- _WHAT YOU ARE ASKED TO DO_
Return every record below exactly as written, but leave out the pictures.

- _DATASET RECORDS_
# # #
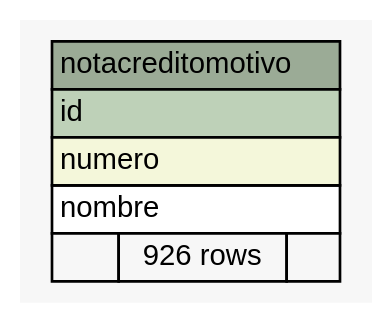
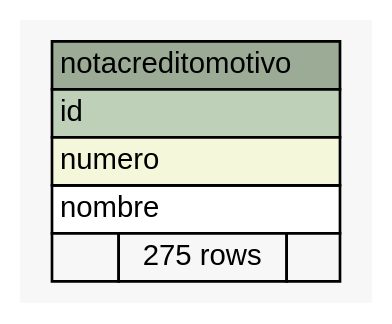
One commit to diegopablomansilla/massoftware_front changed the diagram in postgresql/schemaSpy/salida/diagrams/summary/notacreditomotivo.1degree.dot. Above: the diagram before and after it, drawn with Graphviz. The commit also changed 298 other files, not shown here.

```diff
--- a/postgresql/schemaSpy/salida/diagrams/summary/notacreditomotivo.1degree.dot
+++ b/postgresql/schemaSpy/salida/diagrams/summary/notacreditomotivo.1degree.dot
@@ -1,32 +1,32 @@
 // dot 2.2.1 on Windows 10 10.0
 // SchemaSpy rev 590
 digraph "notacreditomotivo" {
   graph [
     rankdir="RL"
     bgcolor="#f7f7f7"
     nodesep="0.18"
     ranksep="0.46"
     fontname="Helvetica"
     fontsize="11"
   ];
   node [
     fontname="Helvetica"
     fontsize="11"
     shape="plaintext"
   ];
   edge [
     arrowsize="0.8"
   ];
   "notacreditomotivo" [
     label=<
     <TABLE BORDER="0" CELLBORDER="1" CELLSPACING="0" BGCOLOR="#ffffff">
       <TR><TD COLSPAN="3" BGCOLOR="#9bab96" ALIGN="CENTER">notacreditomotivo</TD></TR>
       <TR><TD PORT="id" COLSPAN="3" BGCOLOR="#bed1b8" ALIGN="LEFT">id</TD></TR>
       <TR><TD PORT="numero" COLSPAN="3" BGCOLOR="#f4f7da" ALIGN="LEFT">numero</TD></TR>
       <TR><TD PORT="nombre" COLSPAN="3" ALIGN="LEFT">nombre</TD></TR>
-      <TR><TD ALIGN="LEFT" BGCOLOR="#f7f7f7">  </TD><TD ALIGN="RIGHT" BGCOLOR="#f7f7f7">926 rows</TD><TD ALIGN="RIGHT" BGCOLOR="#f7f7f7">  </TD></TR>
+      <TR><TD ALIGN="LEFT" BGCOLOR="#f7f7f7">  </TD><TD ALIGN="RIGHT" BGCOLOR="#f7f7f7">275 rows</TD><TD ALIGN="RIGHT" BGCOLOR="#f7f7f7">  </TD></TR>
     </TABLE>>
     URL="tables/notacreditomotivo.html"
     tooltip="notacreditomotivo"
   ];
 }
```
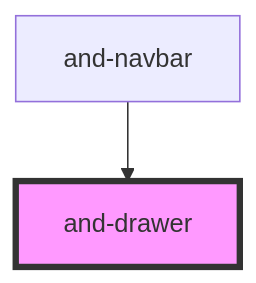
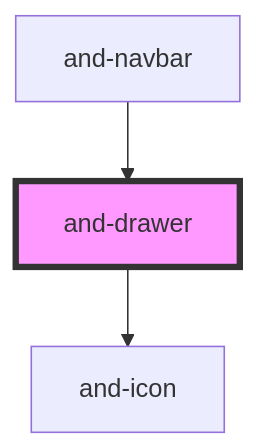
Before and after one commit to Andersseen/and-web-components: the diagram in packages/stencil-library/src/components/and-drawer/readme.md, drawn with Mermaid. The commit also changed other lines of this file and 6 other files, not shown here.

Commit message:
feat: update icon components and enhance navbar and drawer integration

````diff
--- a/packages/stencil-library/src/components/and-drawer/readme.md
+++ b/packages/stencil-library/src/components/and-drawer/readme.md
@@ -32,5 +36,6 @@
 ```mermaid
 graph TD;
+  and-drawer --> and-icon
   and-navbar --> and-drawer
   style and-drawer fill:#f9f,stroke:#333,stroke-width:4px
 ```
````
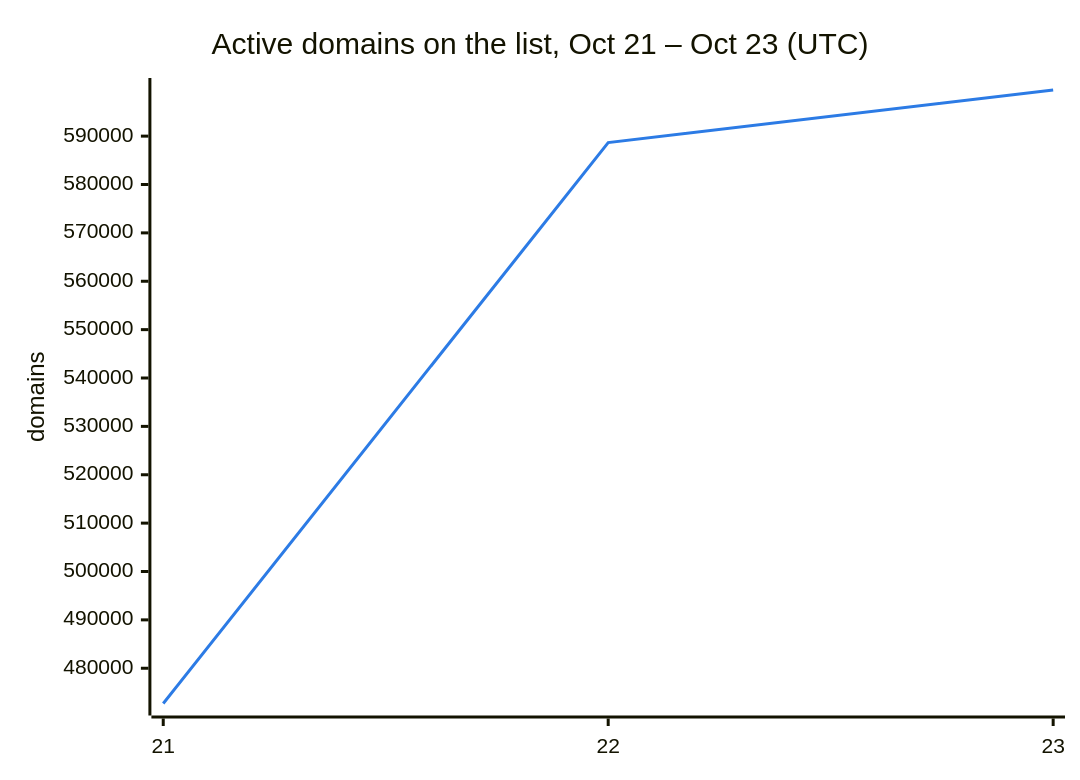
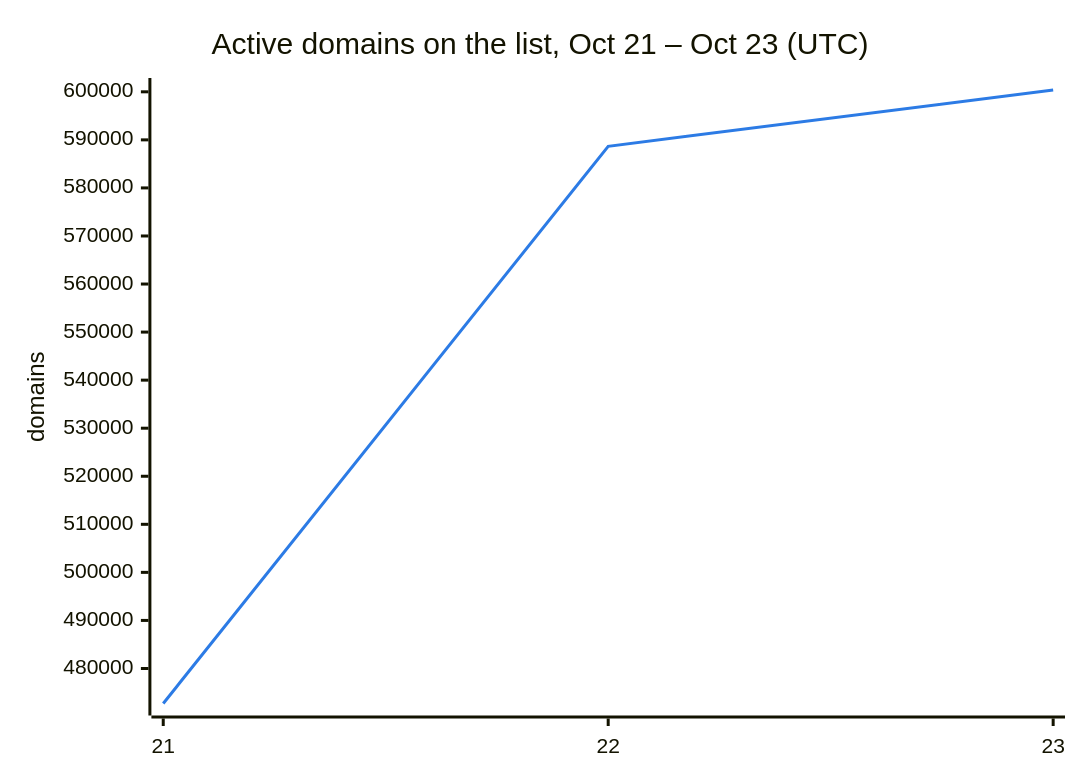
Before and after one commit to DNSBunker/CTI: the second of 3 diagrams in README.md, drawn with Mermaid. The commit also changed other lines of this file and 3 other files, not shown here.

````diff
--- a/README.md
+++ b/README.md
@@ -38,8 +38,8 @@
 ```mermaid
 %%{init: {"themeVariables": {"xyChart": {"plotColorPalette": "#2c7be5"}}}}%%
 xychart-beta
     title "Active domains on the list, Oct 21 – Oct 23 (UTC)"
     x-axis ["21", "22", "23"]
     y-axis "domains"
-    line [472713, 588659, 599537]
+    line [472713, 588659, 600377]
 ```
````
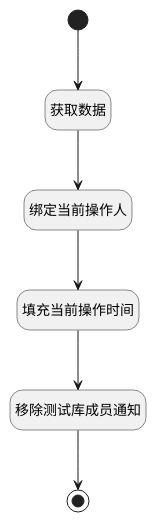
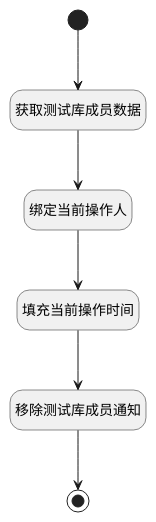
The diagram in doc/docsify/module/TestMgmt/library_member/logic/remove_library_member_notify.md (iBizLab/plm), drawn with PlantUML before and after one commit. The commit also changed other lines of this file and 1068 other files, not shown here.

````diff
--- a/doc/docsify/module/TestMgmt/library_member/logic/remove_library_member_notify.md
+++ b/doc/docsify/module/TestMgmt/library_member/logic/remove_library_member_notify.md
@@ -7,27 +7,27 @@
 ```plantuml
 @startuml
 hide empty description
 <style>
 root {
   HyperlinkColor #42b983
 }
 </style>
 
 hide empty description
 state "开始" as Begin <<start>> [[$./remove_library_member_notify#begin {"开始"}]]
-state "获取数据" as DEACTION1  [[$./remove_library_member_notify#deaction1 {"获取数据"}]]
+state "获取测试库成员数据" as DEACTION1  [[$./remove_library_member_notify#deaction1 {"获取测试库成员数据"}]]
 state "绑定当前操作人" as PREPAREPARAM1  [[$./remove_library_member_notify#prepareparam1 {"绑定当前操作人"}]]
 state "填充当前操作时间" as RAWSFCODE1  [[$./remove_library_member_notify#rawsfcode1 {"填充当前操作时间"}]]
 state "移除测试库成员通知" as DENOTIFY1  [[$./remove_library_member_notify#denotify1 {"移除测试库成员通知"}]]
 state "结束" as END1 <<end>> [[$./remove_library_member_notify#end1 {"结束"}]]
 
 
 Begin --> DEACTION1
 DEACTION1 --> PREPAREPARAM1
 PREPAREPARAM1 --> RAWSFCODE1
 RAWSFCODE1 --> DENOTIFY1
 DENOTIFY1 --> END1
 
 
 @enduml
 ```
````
# # #
- _THE ANSWER_
One commit to diegopablomansilla/massoftware_front changed the diagram in postgresql/schemaSpy/salida/diagrams/summary/notacreditomotivo.1degree.dot. Above: the diagram before and after it, drawn with Graphviz. The commit also changed 298 other files, not shown here.

```diff
--- a/postgresql/schemaSpy/salida/diagrams/summary/notacreditomotivo.1degree.dot
+++ b/postgresql/schemaSpy/salida/diagrams/summary/notacreditomotivo.1degree.dot
@@ -1,32 +1,32 @@
 // dot 2.2.1 on Windows 10 10.0
 // SchemaSpy rev 590
 digraph "notacreditomotivo" {
   graph [
     rankdir="RL"
     bgcolor="#f7f7f7"
     nodesep="0.18"
     ranksep="0.46"
     fontname="Helvetica"
     fontsize="11"
   ];
   node [
     fontname="Helvetica"
     fontsize="11"
     shape="plaintext"
   ];
   edge [
     arrowsize="0.8"
   ];
   "notacreditomotivo" [
     label=<
     <TABLE BORDER="0" CELLBORDER="1" CELLSPACING="0" BGCOLOR="#ffffff">
       <TR><TD COLSPAN="3" BGCOLOR="#9bab96" ALIGN="CENTER">notacreditomotivo</TD></TR>
       <TR><TD PORT="id" COLSPAN="3" BGCOLOR="#bed1b8" ALIGN="LEFT">id</TD></TR>
       <TR><TD PORT="numero" COLSPAN="3" BGCOLOR="#f4f7da" ALIGN="LEFT">numero</TD></TR>
       <TR><TD PORT="nombre" COLSPAN="3" ALIGN="LEFT">nombre</TD></TR>
-      <TR><TD ALIGN="LEFT" BGCOLOR="#f7f7f7">  </TD><TD ALIGN="RIGHT" BGCOLOR="#f7f7f7">926 rows</TD><TD ALIGN="RIGHT" BGCOLOR="#f7f7f7">  </TD></TR>
+      <TR><TD ALIGN="LEFT" BGCOLOR="#f7f7f7">  </TD><TD ALIGN="RIGHT" BGCOLOR="#f7f7f7">275 rows</TD><TD ALIGN="RIGHT" BGCOLOR="#f7f7f7">  </TD></TR>
     </TABLE>>
     URL="tables/notacreditomotivo.html"
     tooltip="notacreditomotivo"
   ];
 }
```
Before and after one commit to Andersseen/and-web-components: the diagram in packages/stencil-library/src/components/and-drawer/readme.md, drawn with Mermaid. The commit also changed other lines of this file and 6 other files, not shown here.

Commit message:
feat: update icon components and enhance navbar and drawer integration

````diff
--- a/packages/stencil-library/src/components/and-drawer/readme.md
+++ b/packages/stencil-library/src/components/and-drawer/readme.md
@@ -32,5 +36,6 @@
 ```mermaid
 graph TD;
+  and-drawer --> and-icon
   and-navbar --> and-drawer
   style and-drawer fill:#f9f,stroke:#333,stroke-width:4px
 ```
````
Before and after one commit to DNSBunker/CTI: the second of 3 diagrams in README.md, drawn with Mermaid. The commit also changed other lines of this file and 3 other files, not shown here.

````diff
--- a/README.md
+++ b/README.md
@@ -38,8 +38,8 @@
 ```mermaid
 %%{init: {"themeVariables": {"xyChart": {"plotColorPalette": "#2c7be5"}}}}%%
 xychart-beta
     title "Active domains on the list, Oct 21 – Oct 23 (UTC)"
     x-axis ["21", "22", "23"]
     y-axis "domains"
-    line [472713, 588659, 599537]
+    line [472713, 588659, 600377]
 ```
````
The diagram in doc/docsify/module/TestMgmt/library_member/logic/remove_library_member_notify.md (iBizLab/plm), drawn with PlantUML before and after one commit. The commit also changed other lines of this file and 1068 other files, not shown here.

````diff
--- a/doc/docsify/module/TestMgmt/library_member/logic/remove_library_member_notify.md
+++ b/doc/docsify/module/TestMgmt/library_member/logic/remove_library_member_notify.md
@@ -7,27 +7,27 @@
 ```plantuml
 @startuml
 hide empty description
 <style>
 root {
   HyperlinkColor #42b983
 }
 </style>
 
 hide empty description
 state "开始" as Begin <<start>> [[$./remove_library_member_notify#begin {"开始"}]]
-state "获取数据" as DEACTION1  [[$./remove_library_member_notify#deaction1 {"获取数据"}]]
+state "获取测试库成员数据" as DEACTION1  [[$./remove_library_member_notify#deaction1 {"获取测试库成员数据"}]]
 state "绑定当前操作人" as PREPAREPARAM1  [[$./remove_library_member_notify#prepareparam1 {"绑定当前操作人"}]]
 state "填充当前操作时间" as RAWSFCODE1  [[$./remove_library_member_notify#rawsfcode1 {"填充当前操作时间"}]]
 state "移除测试库成员通知" as DENOTIFY1  [[$./remove_library_member_notify#denotify1 {"移除测试库成员通知"}]]
 state "结束" as END1 <<end>> [[$./remove_library_member_notify#end1 {"结束"}]]
 
 
 Begin --> DEACTION1
 DEACTION1 --> PREPAREPARAM1
 PREPAREPARAM1 --> RAWSFCODE1
 RAWSFCODE1 --> DENOTIFY1
 DENOTIFY1 --> END1
 
 
 @enduml
 ```
````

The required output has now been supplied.